Have you noticed any significant trends in the meetings industry in the wake of digital/mobile developments?

When I started out going to conferences (around six or seven years ago), sites like Slideshare were just starting up. Now they are pretty established and its so easy to share your presentations online. I’ve also noticed that (slowly and steadily) the quality of presentations by people have changed too, at least in the web development circles. People now have better designed presentations, and the way in which presentations are made have also undergoing change.  While most people still stick with Powerpoint and Keynote, we are also seeing a lot of people making their presentations using just web technologies.

Also, while people still exchange business cards, many have been quick to adopt to social media and nowadays just add each other on sites like LinkedIn, Facebook and Twitter. 

How would you like to see conferences change more in the future?

I would like greater diversity in the conferences I go to. A lot of the conferences you will go to, you’ll find the same set of people attending or organizing all the time. This happens all around the world, and sometimes feels like an echo chamber. I’d like more people from western countries to visit countries in the east and share their experiences and vice-versa. I’d like more hard core developers to attend design conferences and vice-versa. 

As such, I’d like to shake things up so that more people are exposed to experiences and people outside their comfort zone. I think this will enable conferences to have a richer experience and audiences will have a great take-away at the end of an event.

As a speaker, what do you feel you need right now to strengthen your profile in the conference world? Tools, technology, network, etc.?

There are plenty of tools right now, but they are all distributed. To share videos, you need something like youtube or vimeo. To share slides, Slideshare or Speakerdeck. To keep in touch with people you meet, you need to keep track of Twitter, Facebook, LinkedIn and of course, stay on top of your business cards. Keeping track of all of it is hard sometimes, which is why I appreciate what Conferize is doing!

Any conference nightmares?

Not really, though I’ve seen some poorly organized conferences which came close to being one! As a speaker, you need to do your part to be organized too, like being on time and staying within your time limit. 

Advice to aspiring speakers?

The topics you speak the best about are the ones which you feel passionate or excited about. So find out what those are, and share your knowledge. Also, your slides should be an enhancement, but the main focus should always be on you and what you say. Avoid putting a lot of items on a single slide, and try to rehearse your presentation at least twice (keeping in mind your time limit) before you go on stage.

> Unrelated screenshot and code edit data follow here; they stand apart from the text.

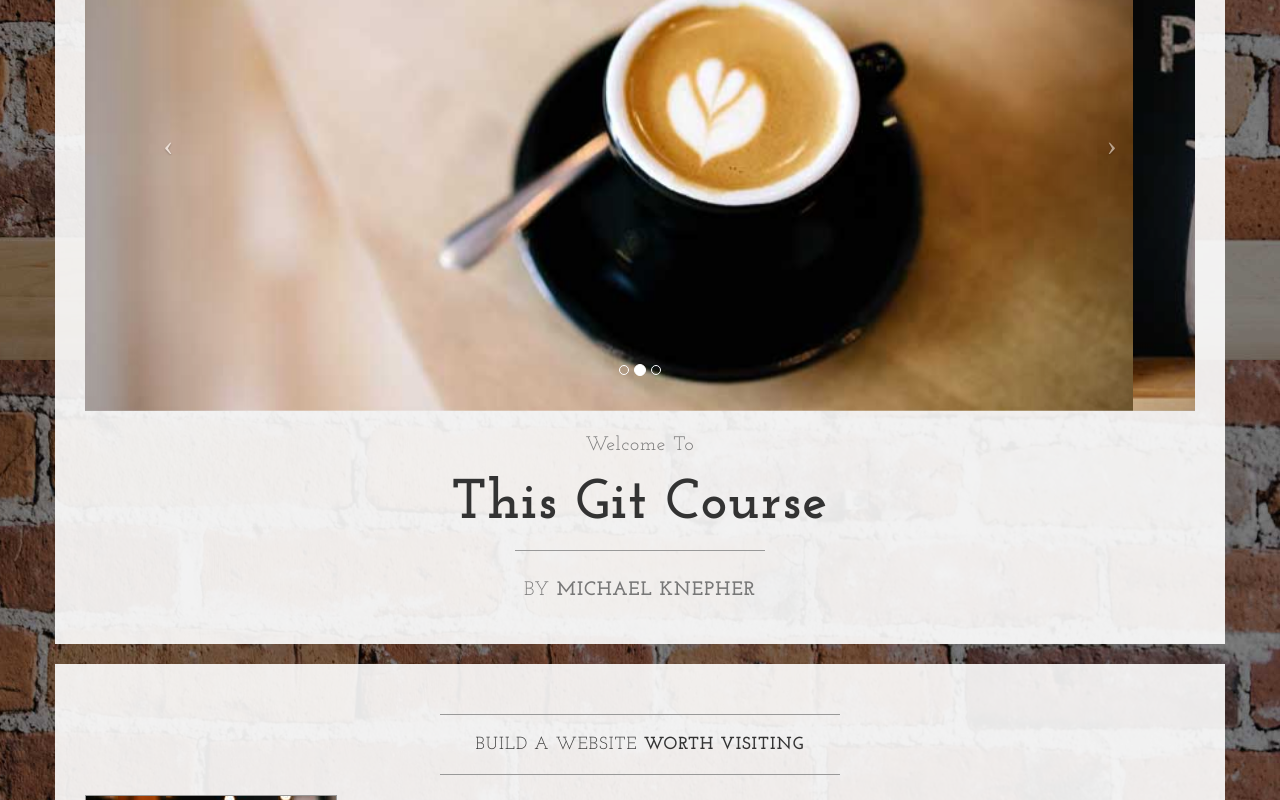
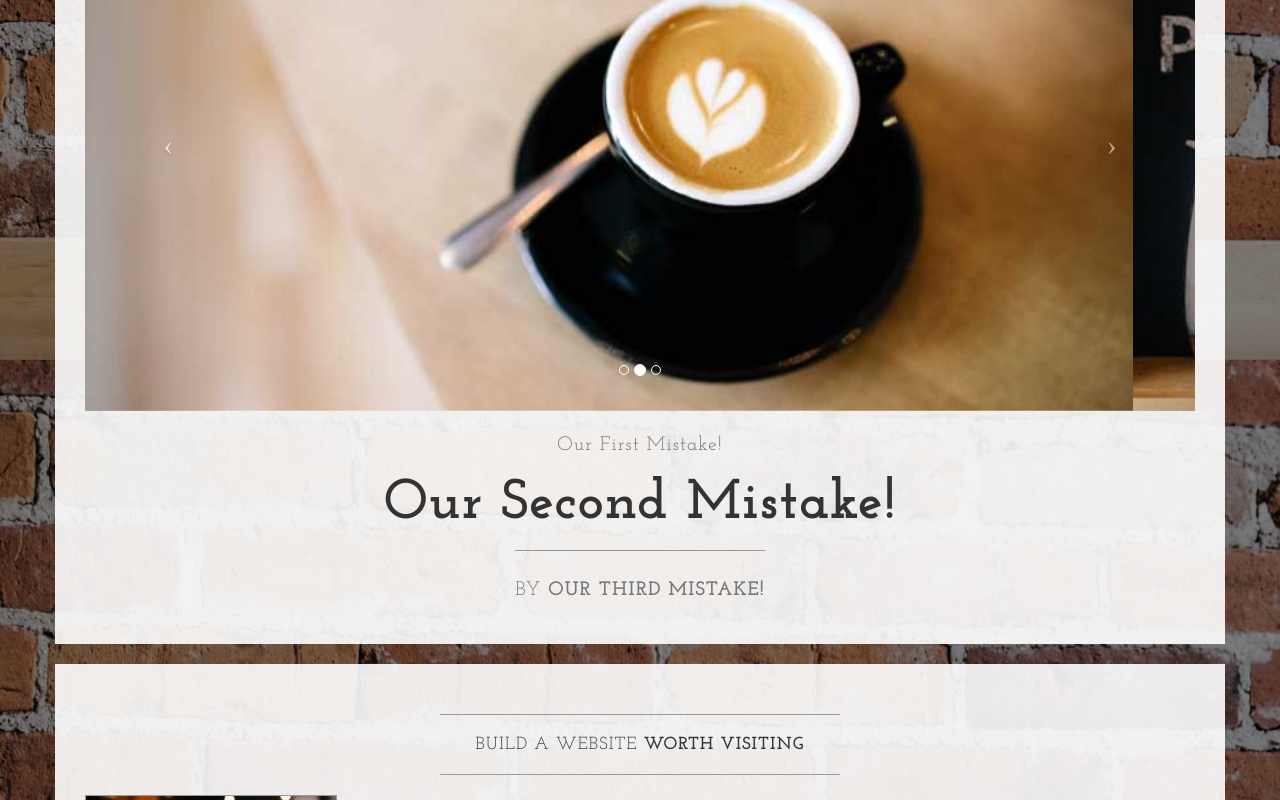
Before and after one commit to Knepherbird/learnable-gitcourse, a plain HTML site: page index.html in a window 1280 px wide. Shown: the part 440-1240 px from the top of the page. Drawn offline with nearby package versions, Linux system fonts and the light colour scheme.

Commit message:
Committing our third mistake, we left the other two in place

```diff
--- a/index.html
+++ b/index.html
@@ -106,13 +106,13 @@
                         </a>
                     </div>
                     <h2 class="brand-before">
-                        <small>Welcome to</small>
+                        <small>Our First Mistake!</small>
                     </h2>
-                    <h1 class="brand-name">This Git Course</h1>
+                    <h1 class="brand-name">Our Second Mistake!</h1>
                     <hr class="tagline-divider">
                     <h2>
                         <small>By
-                            <strong>Michael Knepher</strong>
+                            <strong>Our third mistake!</strong>
                         </small>
                     </h2>
                 </div>
```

Anything you’d like to add?

There has been no better time to be a speaker than now. We have so many different avenues to share your knowledge, to connect with people, and to explore different topics than ever before. Communication is at the heart of progress – so go ahead, share your passions, be a speaker!